Work required >>
Print each line exactly, beginning with the one where "Append[Append event] -->" appears and ending at the last line below.

Record set >>
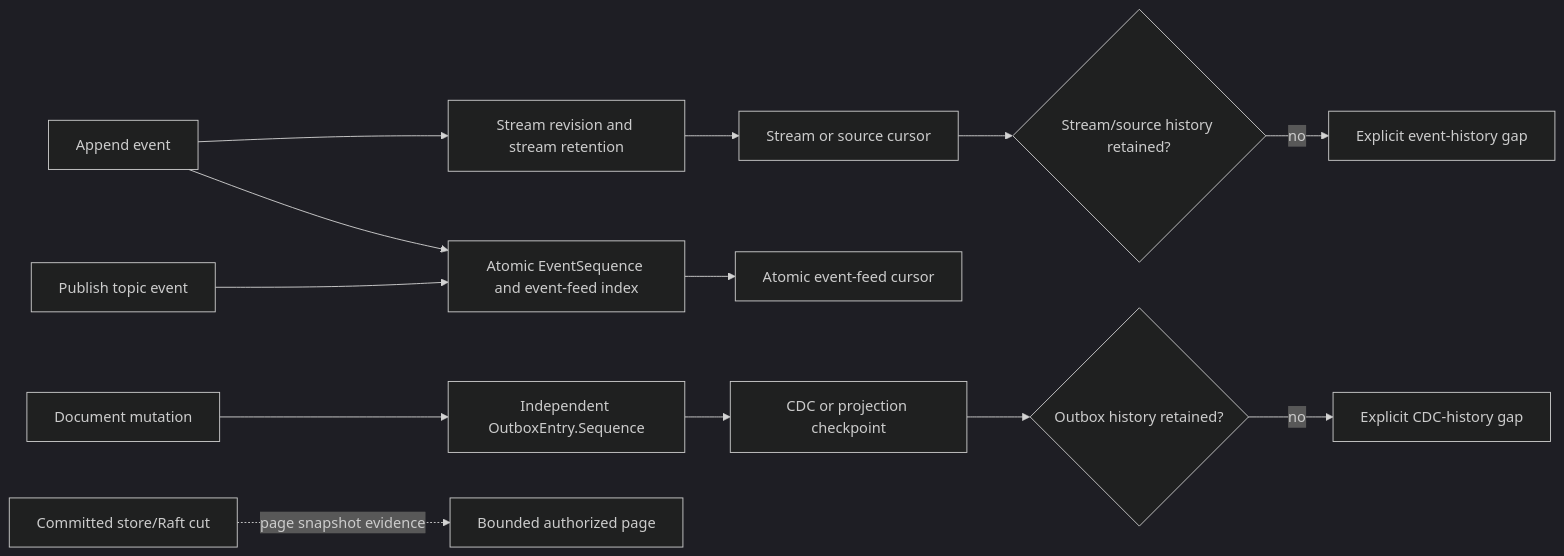
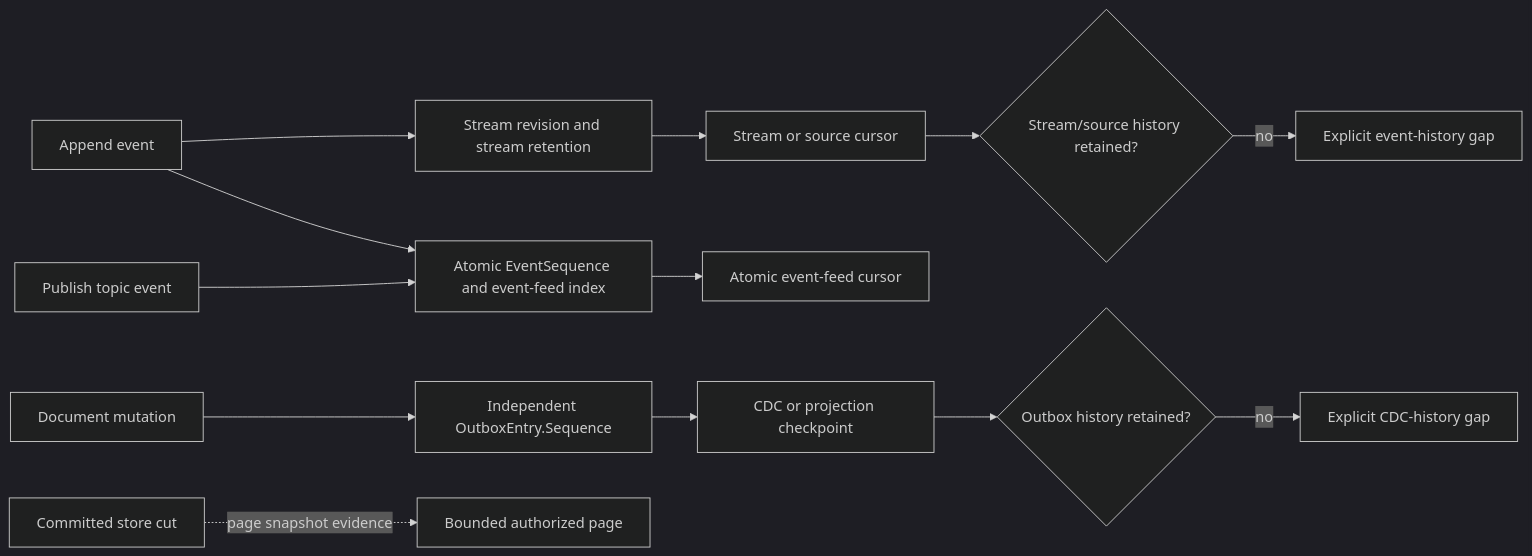
Before and after one commit to managedcode/KeyLoad: the first of 2 diagrams in docs/ADR/ADR-025-event-revision-feed-positions.md, drawn with Mermaid (dark theme). The commit also changed other lines of this file and 7356 other files, not shown here.

````diff
--- a/docs/ADR/ADR-025-event-revision-feed-positions.md
+++ b/docs/ADR/ADR-025-event-revision-feed-positions.md
@@ -11,15 +11,15 @@
 ```mermaid
 flowchart LR
     Append[Append event] --> Revision[Stream revision and stream retention]
     Append --> EventSeq[Atomic EventSequence and event-feed index]
     Publish[Publish topic event] --> EventSeq
     Mutation[Document mutation] --> Outbox[Independent OutboxEntry.Sequence]
     Revision --> StreamCursor[Stream or source cursor]
     EventSeq --> EventCursor[Atomic event-feed cursor]
     Outbox --> CdcCursor[CDC or projection checkpoint]
-    StoreCut[Committed store/Raft cut] -. page snapshot evidence .-> Page[Bounded authorized page]
+    StoreCut[Committed store cut] -. page snapshot evidence .-> Page[Bounded authorized page]
     StreamCursor --> StreamRetention{Stream/source history retained?}
     StreamRetention -->|no| StreamGap[Explicit event-history gap]
     CdcCursor --> OutboxRetention{Outbox history retained?}
     OutboxRetention -->|no| CdcGap[Explicit CDC-history gap]
 ```
````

Answer box >>
     Append[Append event] --> Revision[Stream revision and stream retention]
     Append --> EventSeq[Atomic EventSequence and event-feed index]
     Publish[Publish topic event] --> EventSeq
     Mutation[Document mutation] --> Outbox[Independent OutboxEntry.Sequence]
     Revision --> StreamCursor[Stream or source cursor]
     EventSeq --> EventCursor[Atomic event-feed cursor]
     Outbox --> CdcCursor[CDC or projection checkpoint]
-    StoreCut[Committed store/Raft cut] -. page snapshot evidence .-> Page[Bounded authorized page]
+    StoreCut[Committed store cut] -. page snapshot evidence .-> Page[Bounded authorized page]
     StreamCursor --> StreamRetention{Stream/source history retained?}
     StreamRetention -->|no| StreamGap[Explicit event-history gap]
     CdcCursor --> OutboxRetention{Outbox history retained?}
     OutboxRetention -->|no| CdcGap[Explicit CDC-history gap]
 ```
````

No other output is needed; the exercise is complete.